Hawaii Edition
Bookmark and Share Email this page Email Print this page Print Feed Feed

Spanking Linked to Mental Health Problems

Impacts Children Later in Life

mikeledray/Shutterstock.com

Spanking—defined as using physical force to control a child’s behavior by inflicting pain, but not injury—can have profound effects on a child later in life, say University of Michigan researchers. Surveying records of 8,300 people that visited outpatient clinics for routine health problems, they found that the 55 percent of those that reported being spanked as children had higher incidences of depression, suicide attempts, drinking and drug use. The finding
is in line with previous studies showing that childhood trauma, abuse and neglect can have long-term health effects.


This article appears in the September 2018 issue of Natural Awakenings.

Edit ModuleShow Tags

More from Natural Awakenings

Dirt Houses Cancer-Protective Microbe

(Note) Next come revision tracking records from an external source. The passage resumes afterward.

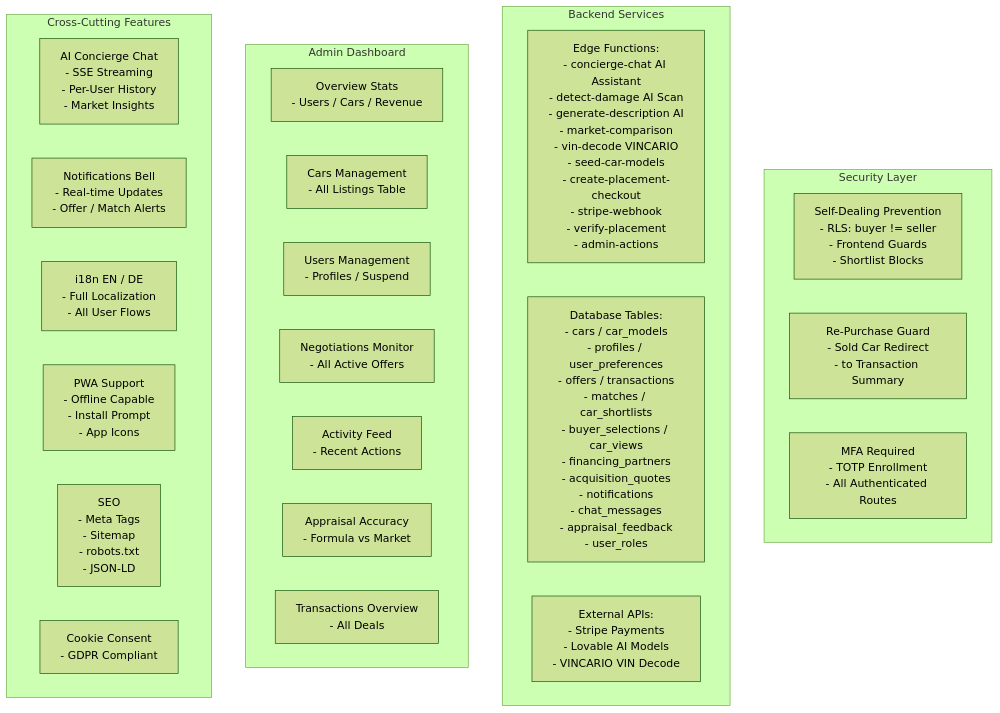
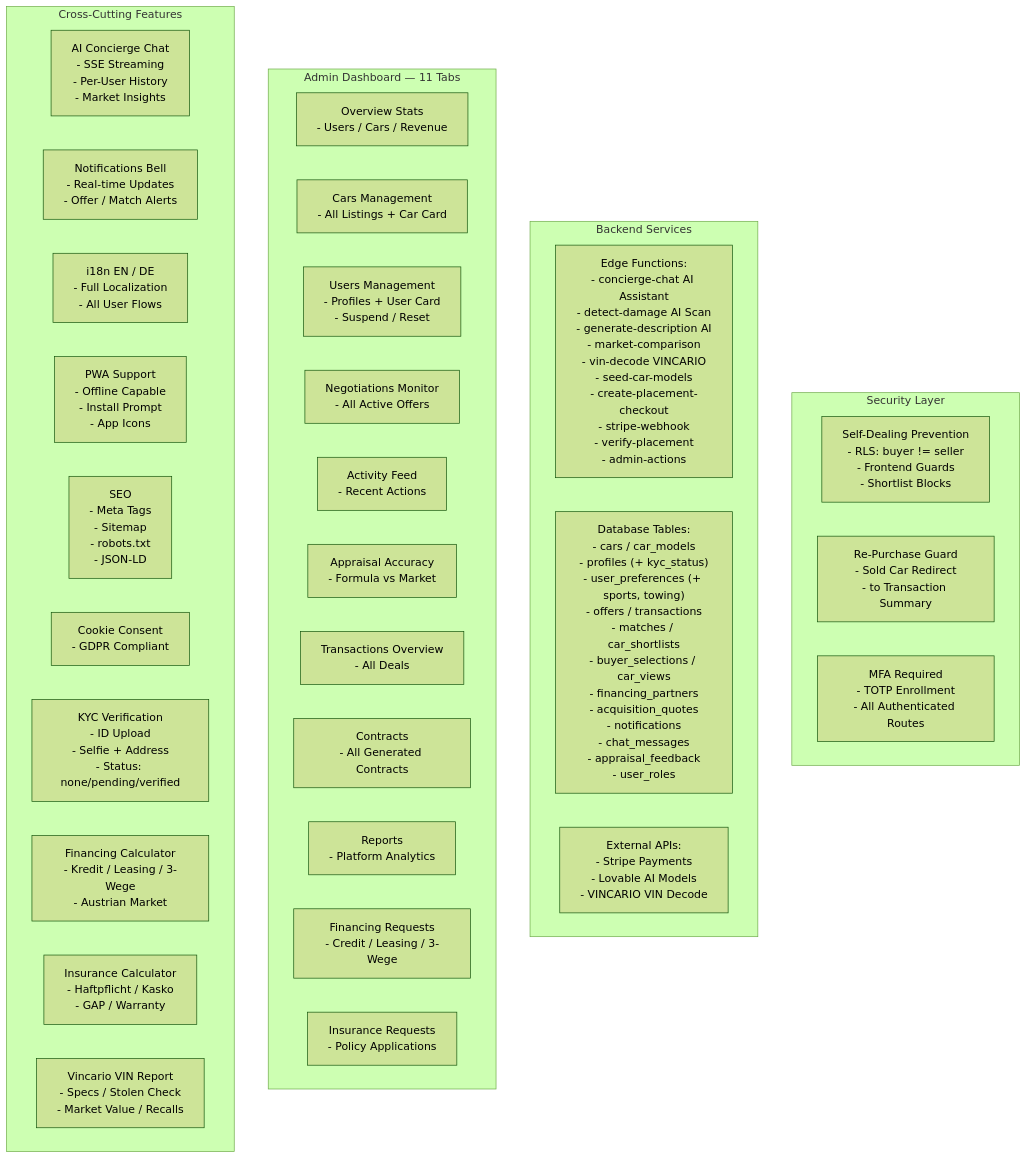
The diagram in docs/system-overview.md (dameco1/autozon), drawn with Mermaid (forest theme) before and after one commit. The commit also changed 6 other files, not shown here.

Commit message:
Update data room docs and schema

````diff
--- a/docs/system-overview.md
+++ b/docs/system-overview.md
@@ -5,33 +5,41 @@
 ```mermaid
 flowchart TD
     subgraph SECURITY["Security Layer"]
         SEC1["Self-Dealing Prevention\n- RLS: buyer != seller\n- Frontend Guards\n- Shortlist Blocks"]
         SEC2["Re-Purchase Guard\n- Sold Car Redirect\n- to Transaction Summary"]
         SEC3["MFA Required\n- TOTP Enrollment\n- All Authenticated Routes"]
     end
 
     subgraph BACKEND["Backend Services"]
         BE1["Edge Functions:\n- concierge-chat AI Assistant\n- detect-damage AI Scan\n- generate-description AI\n- market-comparison\n- vin-decode VINCARIO\n- seed-car-models\n- create-placement-checkout\n- stripe-webhook\n- verify-placement\n- admin-actions"]
-        BE2["Database Tables:\n- cars / car_models\n- profiles / user_preferences\n- offers / transactions\n- matches / car_shortlists\n- buyer_selections / car_views\n- financing_partners\n- acquisition_quotes\n- notifications\n- chat_messages\n- appraisal_feedback\n- user_roles"]
+        BE2["Database Tables:\n- cars / car_models\n- profiles (+ kyc_status)\n- user_preferences (+ sports, towing)\n- offers / transactions\n- matches / car_shortlists\n- buyer_selections / car_views\n- financing_partners\n- acquisition_quotes\n- notifications\n- chat_messages\n- appraisal_feedback\n- user_roles"]
         BE3["External APIs:\n- Stripe Payments\n- Lovable AI Models\n- VINCARIO VIN Decode"]
     end
 
-    subgraph ADMIN["Admin Dashboard"]
+    subgraph ADMIN["Admin Dashboard — 11 Tabs"]
         AD1["Overview Stats\n- Users / Cars / Revenue"]
-        AD2["Cars Management\n- All Listings Table"]
-        AD3["Users Management\n- Profiles / Suspend"]
+        AD2["Cars Management\n- All Listings + Car Card"]
+        AD3["Users Management\n- Profiles + User Card\n- Suspend / Reset"]
         AD4["Negotiations Monitor\n- All Active Offers"]
         AD5["Activity Feed\n- Recent Actions"]
         AD6["Appraisal Accuracy\n- Formula vs Market"]
         AD7["Transactions Overview\n- All Deals"]
+        AD8["Contracts\n- All Generated Contracts"]
+        AD9["Reports\n- Platform Analytics"]
+        AD10["Financing Requests\n- Credit / Leasing / 3-Wege"]
+        AD11["Insurance Requests\n- Policy Applications"]
     end
 
     subgraph FEATURES["Cross-Cutting Features"]
         F1["AI Concierge Chat\n- SSE Streaming\n- Per-User History\n- Market Insights"]
         F2["Notifications Bell\n- Real-time Updates\n- Offer / Match Alerts"]
         F3["i18n EN / DE\n- Full Localization\n- All User Flows"]
         F4["PWA Support\n- Offline Capable\n- Install Prompt\n- App Icons"]
         F5["SEO\n- Meta Tags\n- Sitemap\n- robots.txt\n- JSON-LD"]
         F6["Cookie Consent\n- GDPR Compliant"]
+        F7["KYC Verification\n- ID Upload\n- Selfie + Address\n- Status: none/pending/verified"]
+        F8["Financing Calculator\n- Kredit / Leasing / 3-Wege\n- Austrian Market"]
+        F9["Insurance Calculator\n- Haftpflicht / Kasko\n- GAP / Warranty"]
+        F10["Vincario VIN Report\n- Specs / Stolen Check\n- Market Value / Recalls"]
     end
 ```
````
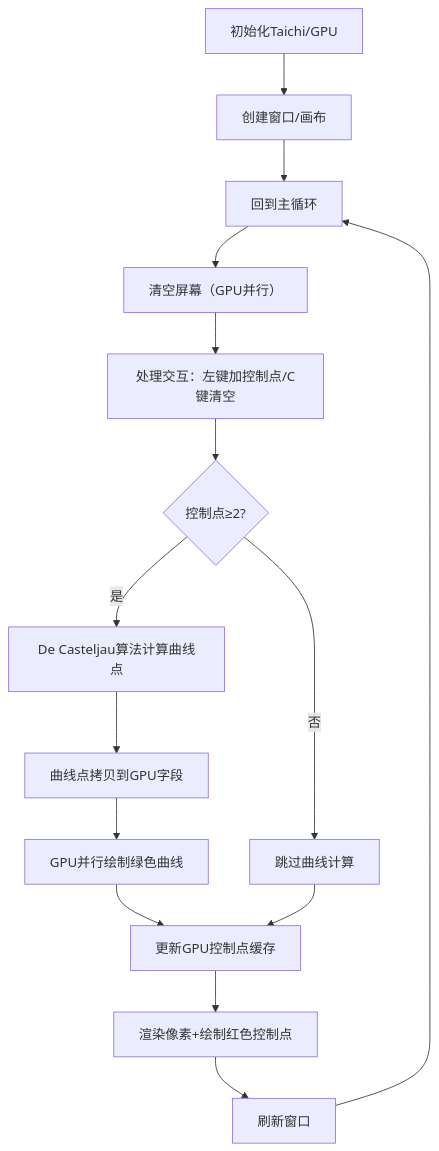
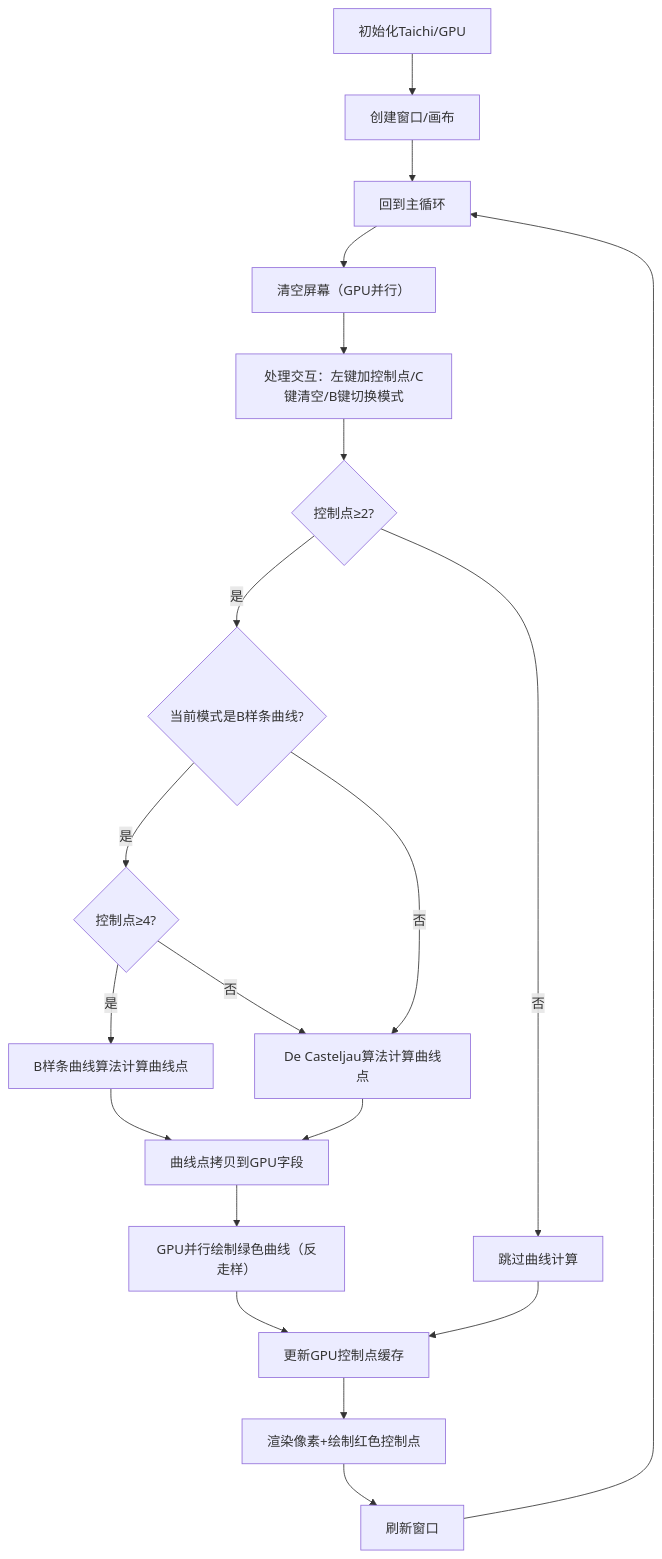
Before and after one commit to ther-i6/CG-Lab: the diagram in src/Work2/README.md, drawn with Mermaid. The commit also changed other lines of this file and 3 other files, not shown here.

````diff
--- a/src/Work2/README.md
+++ b/src/Work2/README.md
@@ -128,16 +129,20 @@
 ```mermaid
 graph TD
     A[初始化Taichi/GPU] --> B[创建窗口/画布]
     B --> C[窗口主循环]
     C --> D[清空屏幕（GPU并行）]
-    D --> E[处理交互：左键加控制点/C键清空]
+    D --> E[处理交互：左键加控制点/C键清空/B键切换模式]
     E --> F{控制点≥2?}
-    F -- 是 --> G[De Casteljau算法计算曲线点]
-    G --> H[曲线点拷贝到GPU字段]
-    H --> I[GPU并行绘制绿色曲线]
-    F -- 否 --> J[跳过曲线计算]
-    I & J --> K[更新GPU控制点缓存]
-    K --> L[渲染像素+绘制红色控制点]
-    L --> M[刷新窗口]
-    M --> C[回到主循环]
+    F -- 是 --> G{当前模式是B样条曲线?}
+    G -- 是 --> H{控制点≥4?}
+    H -- 是 --> I[B样条曲线算法计算曲线点]
+    H -- 否 --> J[De Casteljau算法计算曲线点]
+    G -- 否 --> J
+    I & J --> K[曲线点拷贝到GPU字段]
+    K --> L[GPU并行绘制绿色曲线（反走样）]
+    F -- 否 --> M[跳过曲线计算]
+    L & M --> N[更新GPU控制点缓存]
+    N --> O[渲染像素+绘制红色控制点]
+    O --> P[刷新窗口]
+    P --> C[回到主循环]
 ```
````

Soil contains bacteria that kills melanoma cancer cells, say Oregon State University researchers.

Doctors Underestimate Opioid Prescriptions

A survey of 109 emergency room doctors found they frequently underestimated how often they prescribed opioids and that they prescribed fewer when alerted to the situation.

Asthma Less Likely to Afflict Breastfed Kids

Dutch children that had been breastfed had a 45 percent lower incidence of asthma later in childhood.

Wild Berries Prove Anti-Cancer Prowess

A naturally occurring compound found abundantly in wild berries increases the cancer-fighting ability of sirtuin 6 enzymes.

Meditation Improves Long-Term Cognition

People that meditated in a three-month retreat enjoyed cognitive gains in sustained attention that lasted to some degree for seven years.

Add your comment: